If you don’t already have a regular exercise routine I recommend that you add an energizing walk or some strengthening yoga into your schedule. 

Be Grateful

I follow my husband’s hispanic tradition of saying “muchas gracias” after eating a meal. In this simple statement you are saying “thank you” to the person who prepared the food, to the person who bought it, the earth for growing it, and the higher being for providing it.

Wether you say grace before the meal, muchas gracias afterwards, or whatever your own tradition is, it is important. Even just an unspoken thought of thanks will do wonders. 

Being thankful for our food is humbling and helps keep us connected to land and the systems that provide us with food. While there are so many food-insecure people across the world, if you are lucky enough to have food, remember to be grateful.

Fermented foods

Homemade yoghurt
Homemade yoghurt

Incorporate fermented food into your diet on a regular basis to improve your digestion and overall gut health. Ferment foods also help boost your immune system and promote a healthy body weight. Some fermented foods to try include yoghurt, kefir, kombucha, sauerkraut, kimchi, and miso.

Try my easy homemade yoghurt recipe.

Avoid MSG

Monosodium Glutamate  (MSG) is a flavor enhancer and preservative that is often added to canned and packaged foods, soups and processed meats. While considered “safe” by the FDA, MSG is known to give people headaches, sweating, facial pressure or numbness, heart palpitations, chest pain, nausea and weakness.
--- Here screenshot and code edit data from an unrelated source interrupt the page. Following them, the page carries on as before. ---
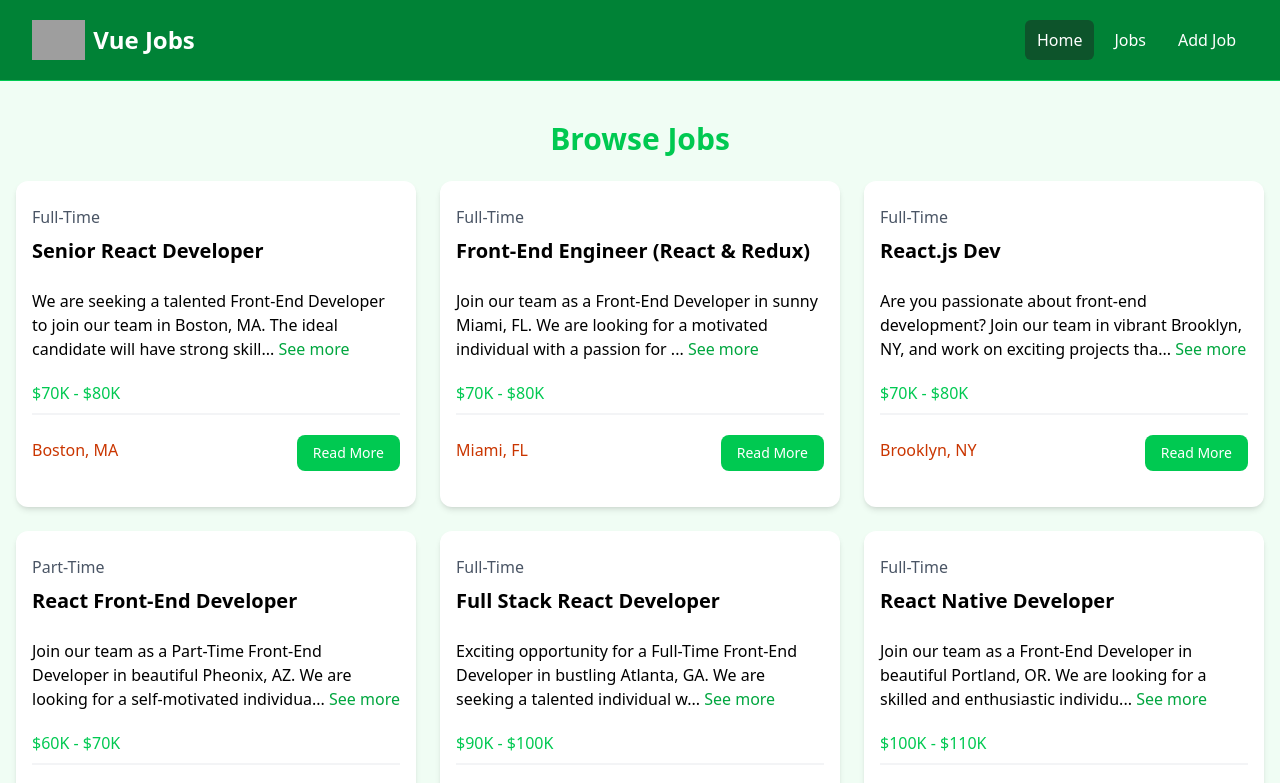
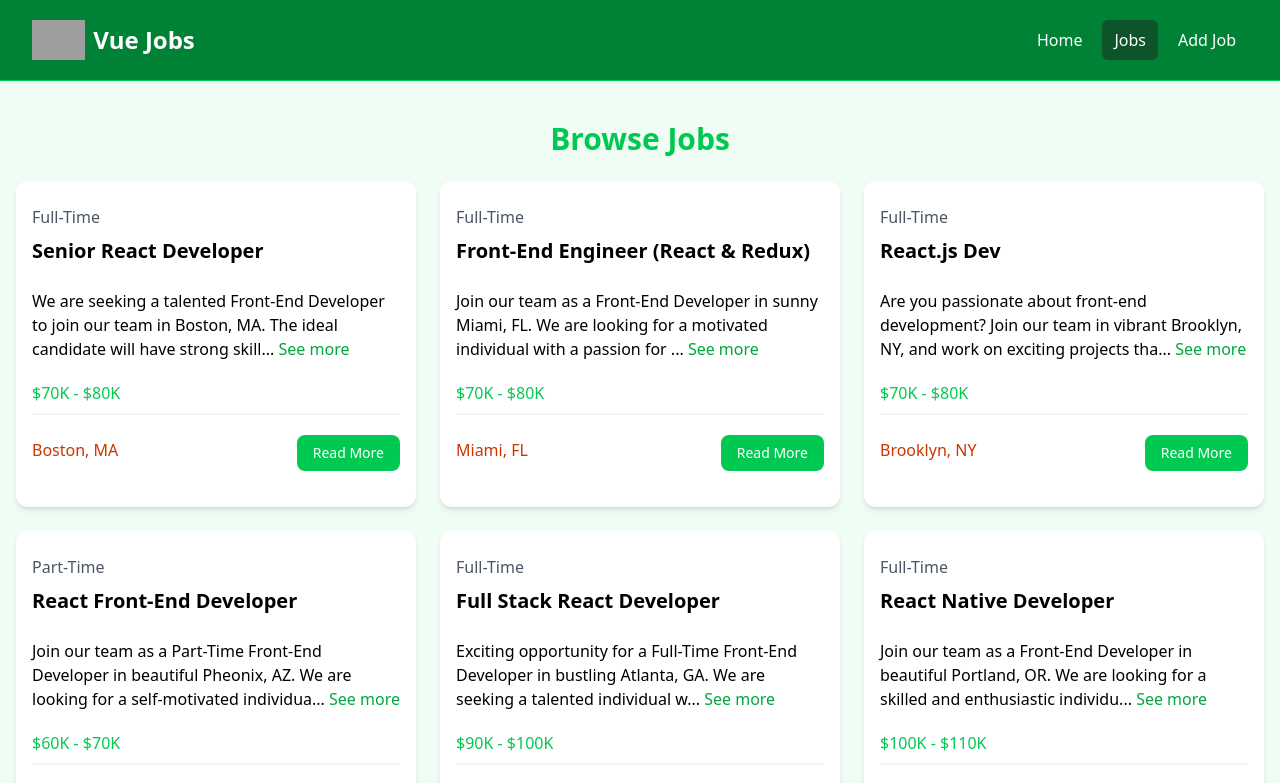
Before and after one commit to marionmartie/vue-2025-refresher, a Vue app: page /jobs in a window 1280 px wide. Shown: the top 783 px of the page. Built offline with nearby package versions, Linux system fonts and the light colour scheme; grey boxes are pictures that could not be loaded.

Commit message:
Added navbar hover condition

```diff
--- a/src/component/NavBar.vue
+++ b/src/component/NavBar.vue
@@ -1,7 +1,13 @@
 <script setup>
 import logo from '@/assets/logo.png'
-import { RouterLink } from 'vue-router';
+import { RouterLink, useRoute} from 'vue-router';
 
+const route = useRoute()
+
+const isActive = (path) => {
+  const route = useRoute()
+  return route.path === path
+}
 </script>
 
 <template>
@@ -22,17 +28,17 @@ import { RouterLink } from 'vue-router';
               <div class="flex space-x-2">
                 <RouterLink
                   to="/"
-                  class="text-white bg-green-900 hover:bg-gray-900 hover:text-white rounded-md px-3 py-2"
+                  :class="`${isActive('/') ? 'bg-green-900' : 'hover:bg-green-900'} text-white rounded-md px-3 py-2`"
                   >Home</RouterLink
                 >
                 <RouterLink
                   to="/jobs"
-                  class="text-white hover:bg-green-900 hover:text-white rounded-md px-3 py-2"
+                  :class="`${isActive('/jobs') ? 'bg-green-900' : 'hover:bg-green-900'} text-white rounded-md px-3 py-2`"
                   >Jobs</RouterLink
                 >
                 <RouterLink
                   to="/add-job"
-                  class="text-white hover:bg-green-900 hover:text-white rounded-md px-3 py-2"
+                  :class="`${isActive('/add-jobs') ? 'bg-green-900' : 'hover:bg-green-900'} text-white rounded-md px-3 py-2`"
                   >Add Job</RouterLink
                 >
               </div>
```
Because MGS has a bad rap food manufactures have started calling it other names

such as hydrolyzed protein, hydrolyzed vegetable protein, monosodium salt, monohydrate and monosodium glutamate. 

It is also known as monohydrate, monosodium L-glutamate monohydrate, sodium glutamate monohydrate and UNII-W81N5U6R6U. As if that were not complicated enough also look out for L-Glutamic acid, monosodium salt, monohydrate.glutamic acid, and autolyzed yeast.

Canned food is a great time saving option to cook with but make sure to read the labels and choose carefully. MSG is hidden in many canned and packaged goods. So be on the look out and avoid them when possible.

Don’t Microwave

I know that many of us are dependent on microwaves in the same way that we need air to breathe, but you might want to reconsider it. There is evidence that microwaves are hurting our health. 

Microwaving your food does several things. It produces free radicals in your food, these are cells which can grow into carcinogens, potentially causing cancer. Nuking also alters the chemical composition of you food, making it less nutritious. 

While I’m sure that occasional microwaving will not make a large impact in our bodies, using it on a regular basis and adds extra toxins that accumulate in our bodies over time. 

While there is a microwave in my house (my husband wants to keep it) I almost never use it. Reheating food on the stove top or in the oven is worth the extra trouble for me. Consider for yourself wether the risk outweighs the benefits. 

Here is a very good article about the health risks of microwaves complete with sited sources and scientific evidence.

Cooking Spices
Cooking Spices

I hope that these healthy eating tips give you some ideas or reminders about great ways to take care of your body. Remember that these are just loose guidelines. Nobody is perfect so don’t stress too much about strict rules, just try to achieve balance. 

Listen to your body. Hundreds of thousands of years of evolution as made you, as a human being, a  physical masterpiece. So take the time to nourish your body, mind and spirit.